The equitable spread of tourism benefits has been a long standing issue for the tourism industry in the country with low numbers of tourists visiting the eastern dzongkhags of Lhuntse, Mongar, Samdrup Jongkhar, Pemagatshel, Trashigang, and Trashiyangtse.
Proprietor of Namgay Adventure Travels established in 2000, Kinley Zam said that most tourists prefer to visit western Bhutan due to advanced facilities such as high-end hotels, better options of accommodation and good road condition.
A tourist guide working for New World Explorer Adventure, Sonam Penjor said that the east is not frequently visited by tourists due to the distance from the capital and difficulty in communication with the rural folks owing to language barriers.
Another tourist guide of Etho Metho Tours, Tshering Dorji said that there are good places in eastern Bhutan that can attract foreign visitors but they lack amenities.
According to owner of Daj Expeditions established in 2011, Sonam Yoezer, the east can be a potential tourist hub if the locals promote their cultural heritage and festivals.

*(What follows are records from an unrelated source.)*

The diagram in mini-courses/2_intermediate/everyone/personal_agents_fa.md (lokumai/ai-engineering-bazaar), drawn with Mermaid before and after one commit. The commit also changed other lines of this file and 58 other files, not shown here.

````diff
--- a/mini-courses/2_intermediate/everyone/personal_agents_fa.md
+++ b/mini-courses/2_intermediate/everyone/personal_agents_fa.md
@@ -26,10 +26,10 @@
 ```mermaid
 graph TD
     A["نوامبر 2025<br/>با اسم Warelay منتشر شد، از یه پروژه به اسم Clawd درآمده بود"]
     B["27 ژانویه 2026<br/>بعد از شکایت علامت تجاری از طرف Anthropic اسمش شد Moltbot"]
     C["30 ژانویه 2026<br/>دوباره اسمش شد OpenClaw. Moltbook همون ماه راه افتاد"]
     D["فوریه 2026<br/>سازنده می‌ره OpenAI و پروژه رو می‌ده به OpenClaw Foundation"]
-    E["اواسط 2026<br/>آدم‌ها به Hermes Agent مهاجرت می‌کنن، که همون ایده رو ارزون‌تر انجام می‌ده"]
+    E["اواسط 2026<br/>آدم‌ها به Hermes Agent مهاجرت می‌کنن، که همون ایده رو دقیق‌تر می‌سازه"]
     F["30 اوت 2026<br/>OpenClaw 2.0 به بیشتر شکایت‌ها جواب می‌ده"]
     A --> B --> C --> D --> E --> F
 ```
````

Recently, TCB officials visited nine dzongkhags (six eastern dzongkhags, Zhemgang, Sarpang, and Tsirang) least visited by tourists to develop common goals between the council and the dzongkhags to promote tourism equitably throughout the country.

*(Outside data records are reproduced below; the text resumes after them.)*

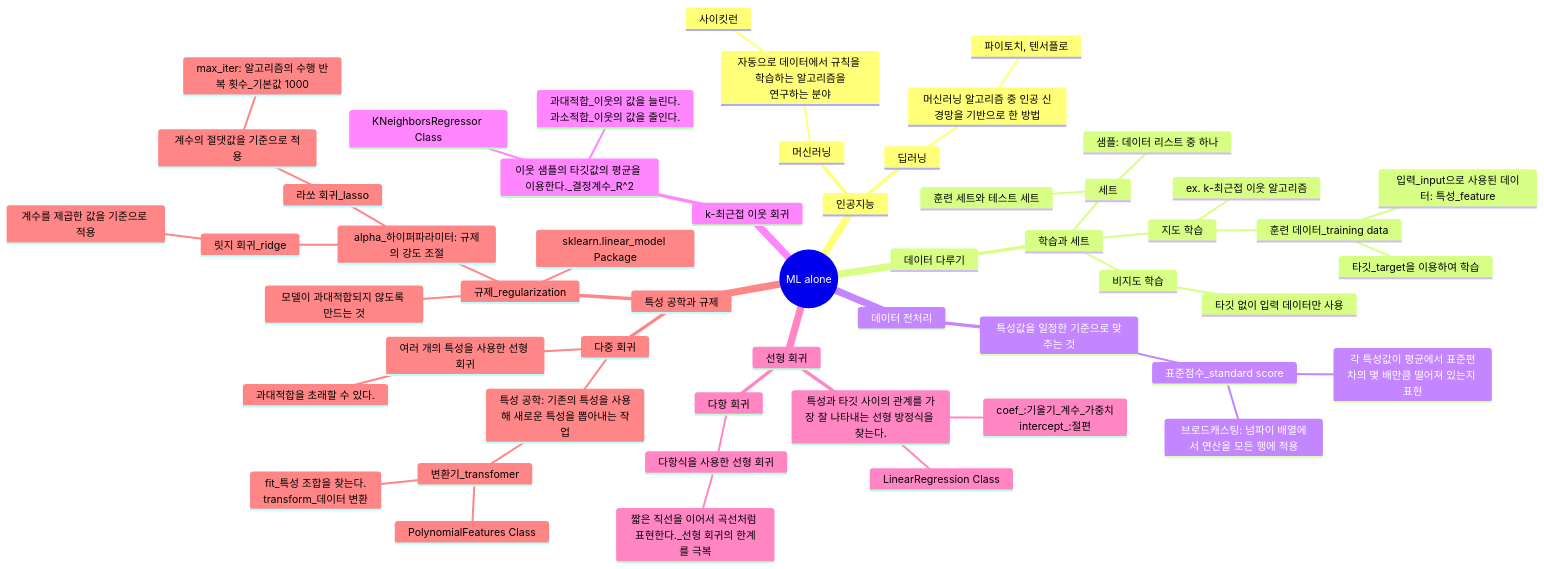
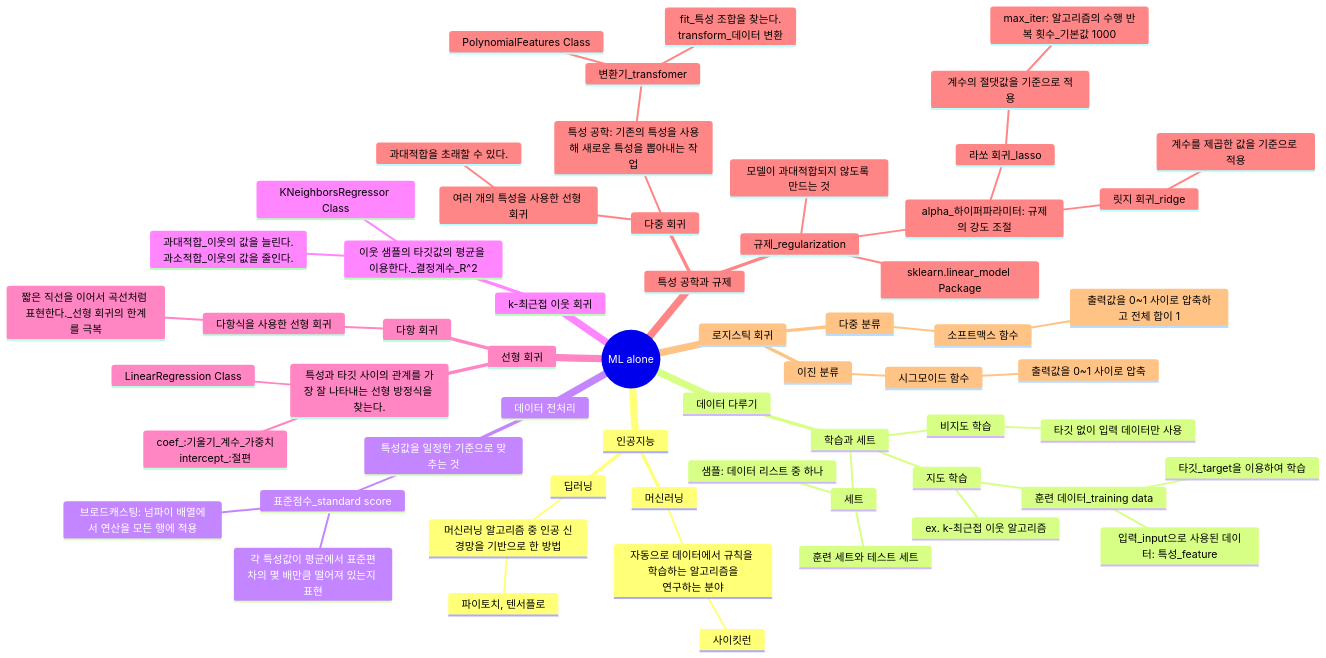
One commit to Jieun011211/ml-study-alone changed the diagram in mindmap.md. Above: the diagram before and after it, drawn with Mermaid.

Commit message:
04-1. 로지스틱 회귀 mermaid 요약

````diff
--- a/mindmap.md
+++ b/mindmap.md
@@ -1,56 +1,64 @@
 ```mermaid
     mindmap
   root((ML alone))
     인공지능
       머신러닝
         자동으로 데이터에서 규칙을 학습하는 알고리즘을<br/>연구하는 분야
             사이킷런
       딥러닝
         머신러닝 알고리즘 중 인공 신경망을 기반으로 한 방법
             파이토치, 텐서플로    
     데이터 다루기
       학습과 세트
         지도 학습
             훈련 데이터_training data
                 입력_input으로 사용된 데이터: 특성_feature
                 타깃_target을 이용하여 학습
             ex. k-최근접 이웃 알고리즘
         비지도 학습
             타깃 없이 입력 데이터만 사용
         세트
             훈련 세트와 테스트 세트
             샘플: 데이터 리스트 중 하나
     데이터 전처리
       특성값을 일정한 기준으로 맞추는 것
         표준점수_standard score
           각 특성값이 평균에서 표준편차의 몇 배만큼 떨어져 있는지 표현
           브로드캐스팅: 넘파이 배열에서 연산을 모든 행에 적용
     k-최근접 이웃 회귀
         이웃 샘플의 타깃값의 평균을 이용한다._결정계수_R^2
             KNeighborsRegressor Class
             과대적합_이웃의 값을 늘린다.<br>과소적합_이웃의 값을 줄인다.
     선형 회귀
       특성과 타깃 사이의 관계를 가장 잘 나타내는 선형 방정식을 찾는다.
         LinearRegression Class
         coef_:기울기_계수_가중치<br>intercept_:절편
       다항 회귀
         다항식을 사용한 선형 회귀
           짧은 직선을 이어서 곡선처럼 표현한다._선형 회귀의 한계를 극복
     특성 공학과 규제
       다중 회귀
         여러 개의 특성을 사용한 선형 회귀
           과대적합을 초래할 수 있다.
         특성 공학: 기존의 특성을 사용해 새로운 특성을 뽑아내는 작업
           변환기_transfomer
             PolynomialFeatures Class
             fit_특성 조합을 찾는다.<br>transform_데이터 변환
       규제_regularization
         모델이 과대적합되지 않도록 만드는 것
         sklearn.linear_model Package
         alpha_하이퍼파라미터: 규제의 강도 조절
           릿지 회귀_ridge
             계수를 제곱한 값을 기준으로 적용
           라쏘 회귀_lasso
             계수의 절댓값을 기준으로 적용
               max_iter: 알고리즘의 수행 반복 횟수_기본값 1000
+    로지스틱 회귀
+      이진 분류
+        시그모이드 함수
+          출력값을 0~1 사이로 압축
+      다중 분류
+        소프트맥스 함수
+          출력값을 0~1 사이로 압축하고 전체 합이 1
+
 ```
````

To address problems of inequitable tourism benefits, TCB is looking into developing amenities such as farmhouses now identified as village home stays. The owners were trained in basic hospitality and these village home stays are registered with the TCB in places least visited by tourists. Local festivals like Chha in Lhuntse are also being revived in collaboration with the dzongkhag authorities.
The council continues to organize tours for local tour operators to the eastern region to familiarize and impact product knowledge.
New treks routes have been identified and some are already developed like Farout East Bhutan, Dangling Tsho Trek and Aja Ney Trek in additional to the already existing ones.
With the government planning to waive off sustainable development fee of US$65 in the six eastern dzongkhags, TCB hopes that there will be more visitors in the east which in turn will boost local economy.
Bhutan recorded the highest tourist arrivals in 2016 with maximum visitors from India (64.7%) and least from the Netherlands and Spain with 0.4%.
As of 2017, there are 1,701 tour operators in the country.
Tshering Yangden from Thimphu